Start of Available data
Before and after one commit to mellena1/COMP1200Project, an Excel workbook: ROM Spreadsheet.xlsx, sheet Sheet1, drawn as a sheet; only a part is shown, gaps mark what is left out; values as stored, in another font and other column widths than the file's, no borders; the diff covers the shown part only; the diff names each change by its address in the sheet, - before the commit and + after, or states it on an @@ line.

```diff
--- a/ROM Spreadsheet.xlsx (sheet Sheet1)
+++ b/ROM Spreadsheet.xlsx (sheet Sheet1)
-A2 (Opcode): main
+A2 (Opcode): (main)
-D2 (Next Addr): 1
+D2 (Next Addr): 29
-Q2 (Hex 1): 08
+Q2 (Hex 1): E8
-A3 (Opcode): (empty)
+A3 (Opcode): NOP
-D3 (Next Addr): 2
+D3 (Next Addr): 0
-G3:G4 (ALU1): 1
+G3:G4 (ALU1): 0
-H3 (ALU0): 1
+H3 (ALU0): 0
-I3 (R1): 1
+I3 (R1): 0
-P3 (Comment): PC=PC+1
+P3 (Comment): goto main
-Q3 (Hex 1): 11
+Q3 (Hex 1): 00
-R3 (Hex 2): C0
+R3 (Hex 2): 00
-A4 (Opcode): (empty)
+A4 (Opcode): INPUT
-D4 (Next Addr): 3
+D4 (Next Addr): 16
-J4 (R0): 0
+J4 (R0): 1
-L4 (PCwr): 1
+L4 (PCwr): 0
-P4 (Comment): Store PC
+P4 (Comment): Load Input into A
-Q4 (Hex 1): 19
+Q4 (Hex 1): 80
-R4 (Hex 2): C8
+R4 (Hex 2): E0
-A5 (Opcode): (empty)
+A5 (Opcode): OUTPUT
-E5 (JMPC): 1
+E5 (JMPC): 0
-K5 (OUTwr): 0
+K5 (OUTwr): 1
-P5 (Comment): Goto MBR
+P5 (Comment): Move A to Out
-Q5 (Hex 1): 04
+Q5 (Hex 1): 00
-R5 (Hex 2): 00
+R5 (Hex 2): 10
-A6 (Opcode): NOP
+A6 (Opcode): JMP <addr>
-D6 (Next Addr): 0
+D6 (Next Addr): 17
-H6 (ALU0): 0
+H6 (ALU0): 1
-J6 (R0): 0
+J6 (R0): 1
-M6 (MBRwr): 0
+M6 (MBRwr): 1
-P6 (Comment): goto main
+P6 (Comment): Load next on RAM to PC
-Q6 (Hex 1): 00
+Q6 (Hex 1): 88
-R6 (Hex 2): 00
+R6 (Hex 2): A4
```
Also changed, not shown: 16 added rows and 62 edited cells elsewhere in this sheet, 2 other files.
End of Available data
Start of Available data
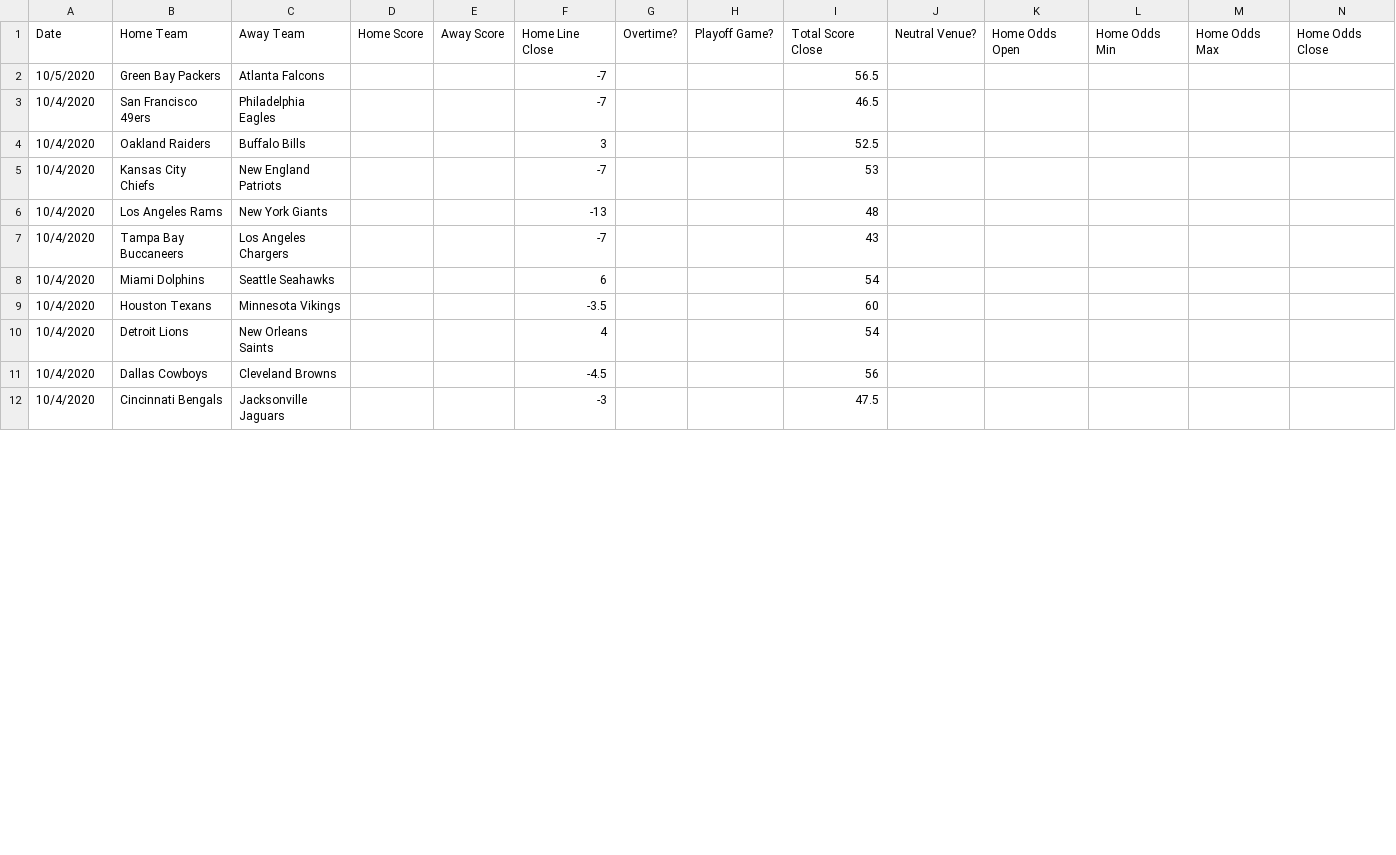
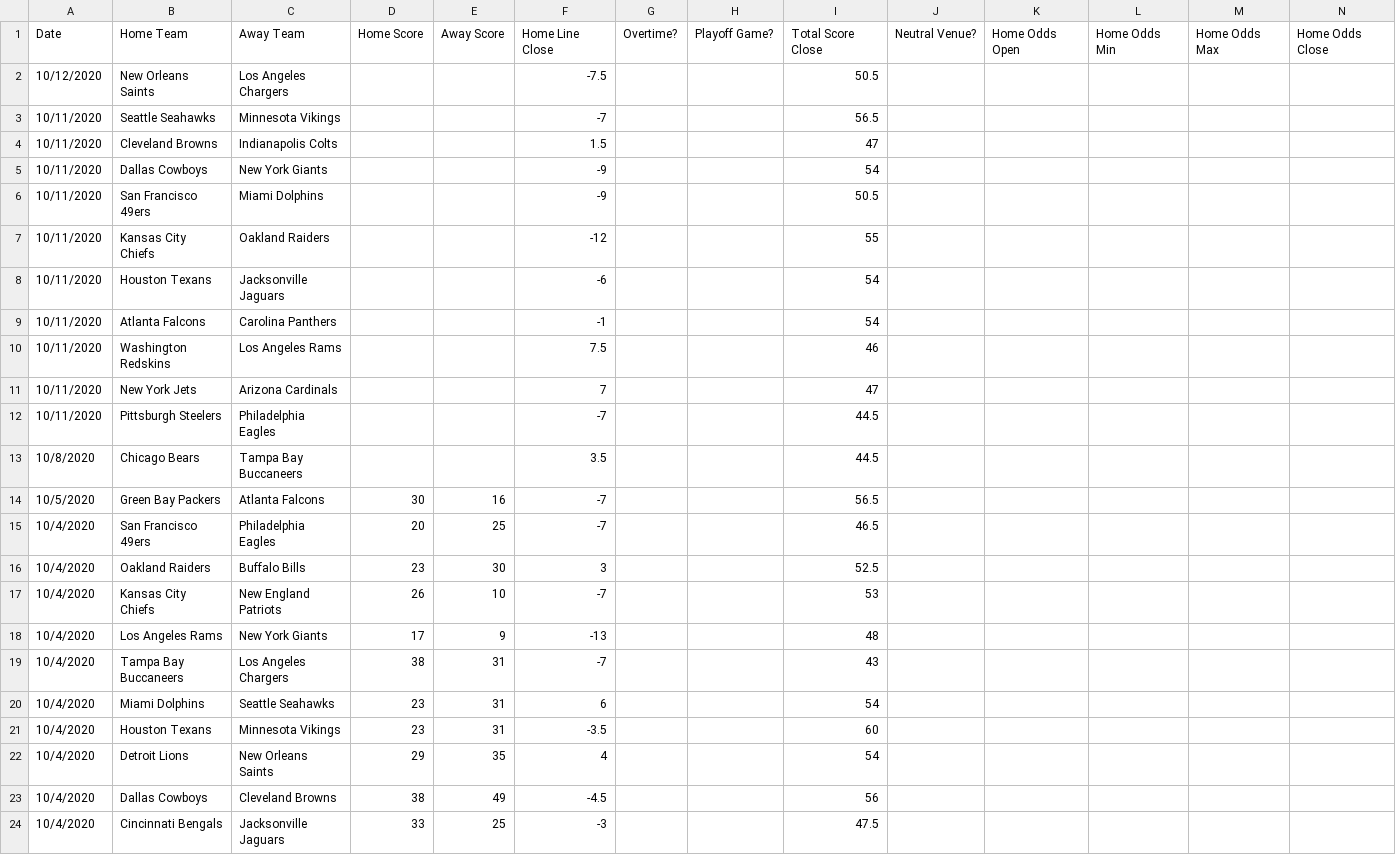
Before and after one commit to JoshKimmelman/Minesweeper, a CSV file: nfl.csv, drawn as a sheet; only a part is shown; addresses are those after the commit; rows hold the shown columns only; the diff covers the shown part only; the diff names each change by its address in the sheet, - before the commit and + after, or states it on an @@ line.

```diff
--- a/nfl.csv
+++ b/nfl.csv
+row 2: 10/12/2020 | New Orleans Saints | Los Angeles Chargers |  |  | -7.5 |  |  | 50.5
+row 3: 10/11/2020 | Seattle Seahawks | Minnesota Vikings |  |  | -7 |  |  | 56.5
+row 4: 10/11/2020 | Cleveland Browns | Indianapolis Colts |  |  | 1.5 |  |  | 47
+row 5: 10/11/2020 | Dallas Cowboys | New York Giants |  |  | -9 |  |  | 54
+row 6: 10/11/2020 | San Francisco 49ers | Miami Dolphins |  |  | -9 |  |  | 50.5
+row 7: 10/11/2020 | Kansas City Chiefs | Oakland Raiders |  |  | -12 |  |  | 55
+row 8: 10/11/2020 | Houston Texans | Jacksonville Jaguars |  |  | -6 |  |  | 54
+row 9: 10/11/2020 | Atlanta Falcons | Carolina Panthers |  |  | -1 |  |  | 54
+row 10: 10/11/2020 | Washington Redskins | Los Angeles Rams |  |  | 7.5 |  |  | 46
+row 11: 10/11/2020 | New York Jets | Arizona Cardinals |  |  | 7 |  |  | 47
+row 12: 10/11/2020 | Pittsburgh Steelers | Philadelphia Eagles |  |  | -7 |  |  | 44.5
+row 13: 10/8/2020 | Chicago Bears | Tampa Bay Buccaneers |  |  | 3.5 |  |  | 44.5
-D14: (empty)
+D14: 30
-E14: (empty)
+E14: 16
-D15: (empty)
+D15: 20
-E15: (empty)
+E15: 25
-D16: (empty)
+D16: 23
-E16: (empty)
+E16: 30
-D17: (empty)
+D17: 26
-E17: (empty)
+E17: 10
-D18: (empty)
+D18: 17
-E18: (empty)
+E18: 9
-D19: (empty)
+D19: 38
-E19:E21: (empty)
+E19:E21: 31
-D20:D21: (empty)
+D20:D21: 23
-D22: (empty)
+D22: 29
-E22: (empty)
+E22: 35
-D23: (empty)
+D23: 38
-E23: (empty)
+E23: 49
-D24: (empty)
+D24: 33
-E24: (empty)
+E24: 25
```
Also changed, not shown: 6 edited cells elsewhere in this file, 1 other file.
End of Available data
The task: Lines above with "Comment" in them are the ones to copy.

Problem solution:
-P3 (Comment): PC=PC+1
+P3 (Comment): goto main
-P4 (Comment): Store PC
+P4 (Comment): Load Input into A
-P5 (Comment): Goto MBR
+P5 (Comment): Move A to Out
-P6 (Comment): goto main
+P6 (Comment): Load next on RAM to PC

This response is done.